• **Exercise**:
Take every line containing "fmian" from the material and copy it.

• **Data provided**:

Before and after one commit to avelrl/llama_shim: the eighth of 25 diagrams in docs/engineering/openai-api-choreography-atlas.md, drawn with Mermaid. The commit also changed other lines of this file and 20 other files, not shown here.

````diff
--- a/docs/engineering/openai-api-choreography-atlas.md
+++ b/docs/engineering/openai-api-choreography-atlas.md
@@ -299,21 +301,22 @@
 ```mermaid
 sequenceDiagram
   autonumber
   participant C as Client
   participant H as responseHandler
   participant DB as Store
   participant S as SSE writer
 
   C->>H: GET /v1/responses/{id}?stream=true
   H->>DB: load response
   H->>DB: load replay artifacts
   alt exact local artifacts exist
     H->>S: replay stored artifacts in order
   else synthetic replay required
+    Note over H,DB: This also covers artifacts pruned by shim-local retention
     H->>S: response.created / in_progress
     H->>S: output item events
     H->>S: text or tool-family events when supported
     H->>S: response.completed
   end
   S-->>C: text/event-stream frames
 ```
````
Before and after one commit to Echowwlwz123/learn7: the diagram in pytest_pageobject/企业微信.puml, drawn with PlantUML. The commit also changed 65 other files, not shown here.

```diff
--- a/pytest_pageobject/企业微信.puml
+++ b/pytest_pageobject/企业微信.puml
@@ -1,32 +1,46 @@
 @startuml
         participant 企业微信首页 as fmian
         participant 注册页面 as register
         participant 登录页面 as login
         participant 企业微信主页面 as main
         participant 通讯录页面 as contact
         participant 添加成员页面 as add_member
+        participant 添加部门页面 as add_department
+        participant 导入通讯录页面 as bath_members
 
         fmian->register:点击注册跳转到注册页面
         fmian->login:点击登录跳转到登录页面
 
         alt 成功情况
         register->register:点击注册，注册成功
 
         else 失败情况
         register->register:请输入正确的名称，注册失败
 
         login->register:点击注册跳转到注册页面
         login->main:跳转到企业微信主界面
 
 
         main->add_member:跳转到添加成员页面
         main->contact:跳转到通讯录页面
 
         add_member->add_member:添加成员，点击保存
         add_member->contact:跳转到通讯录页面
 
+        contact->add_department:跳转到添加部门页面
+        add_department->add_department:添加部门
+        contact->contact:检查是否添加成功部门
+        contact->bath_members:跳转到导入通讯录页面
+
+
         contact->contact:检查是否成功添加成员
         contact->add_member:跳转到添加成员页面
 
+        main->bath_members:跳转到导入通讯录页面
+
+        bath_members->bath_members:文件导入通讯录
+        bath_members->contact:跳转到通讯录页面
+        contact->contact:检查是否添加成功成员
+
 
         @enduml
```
---
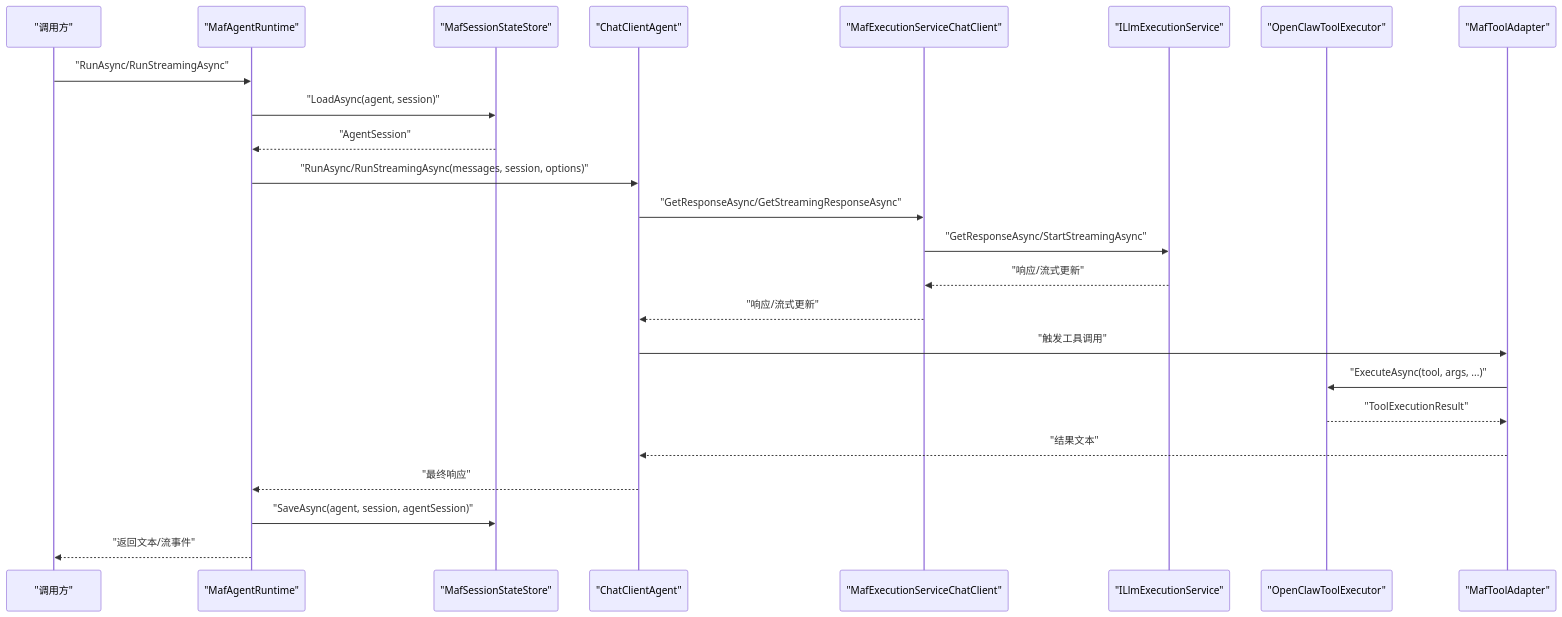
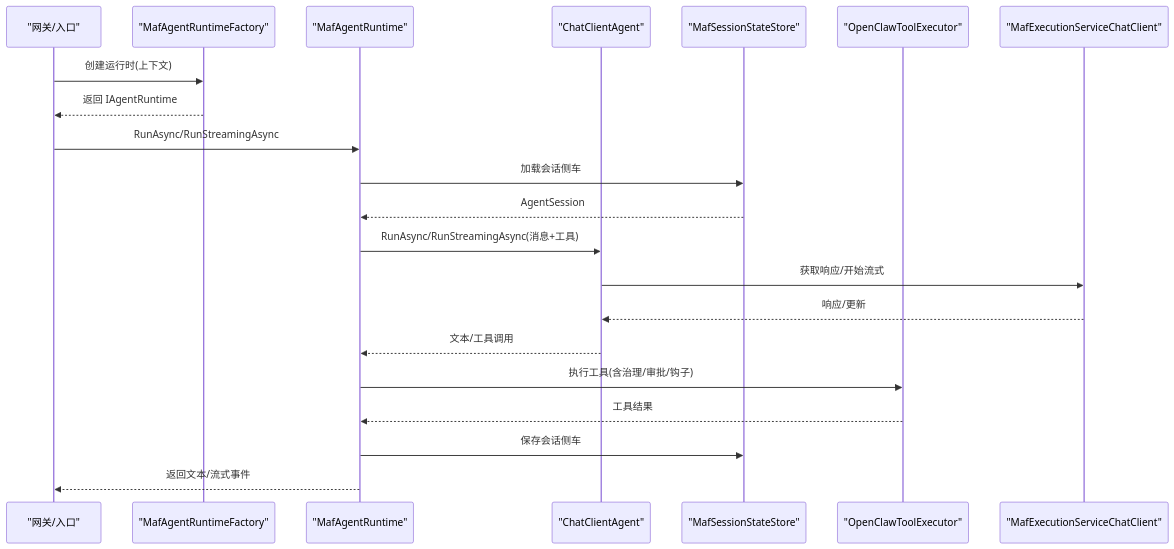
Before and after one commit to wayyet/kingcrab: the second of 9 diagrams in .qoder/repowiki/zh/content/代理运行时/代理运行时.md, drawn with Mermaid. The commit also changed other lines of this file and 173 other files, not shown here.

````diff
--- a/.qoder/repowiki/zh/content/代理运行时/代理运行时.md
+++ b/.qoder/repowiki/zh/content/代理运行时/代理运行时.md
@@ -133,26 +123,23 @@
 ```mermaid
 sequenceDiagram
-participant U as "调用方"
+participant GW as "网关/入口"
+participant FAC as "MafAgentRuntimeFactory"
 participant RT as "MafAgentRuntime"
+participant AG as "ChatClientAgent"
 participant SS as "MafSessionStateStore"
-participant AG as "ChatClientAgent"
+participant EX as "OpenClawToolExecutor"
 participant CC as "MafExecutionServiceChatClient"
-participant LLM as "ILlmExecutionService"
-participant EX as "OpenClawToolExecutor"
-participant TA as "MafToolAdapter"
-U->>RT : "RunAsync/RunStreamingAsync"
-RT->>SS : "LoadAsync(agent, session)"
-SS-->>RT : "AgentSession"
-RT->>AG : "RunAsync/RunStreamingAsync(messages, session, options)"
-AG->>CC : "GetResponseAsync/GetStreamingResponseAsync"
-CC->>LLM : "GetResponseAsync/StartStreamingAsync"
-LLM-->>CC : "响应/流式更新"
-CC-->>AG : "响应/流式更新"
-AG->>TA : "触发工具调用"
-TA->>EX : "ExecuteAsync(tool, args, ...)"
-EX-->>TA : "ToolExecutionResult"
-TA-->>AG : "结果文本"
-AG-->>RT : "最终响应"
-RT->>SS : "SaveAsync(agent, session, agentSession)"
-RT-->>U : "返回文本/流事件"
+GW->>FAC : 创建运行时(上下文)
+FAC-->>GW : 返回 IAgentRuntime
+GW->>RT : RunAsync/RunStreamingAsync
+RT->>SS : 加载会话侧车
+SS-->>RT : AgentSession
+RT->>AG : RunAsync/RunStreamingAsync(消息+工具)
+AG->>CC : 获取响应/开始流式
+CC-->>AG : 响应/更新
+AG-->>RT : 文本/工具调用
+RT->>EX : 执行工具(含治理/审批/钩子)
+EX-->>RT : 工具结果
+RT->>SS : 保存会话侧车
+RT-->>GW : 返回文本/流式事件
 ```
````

• **Solution to the problem**:
         participant 企业微信首页 as fmian
         fmian->register:点击注册跳转到注册页面
         fmian->login:点击登录跳转到登录页面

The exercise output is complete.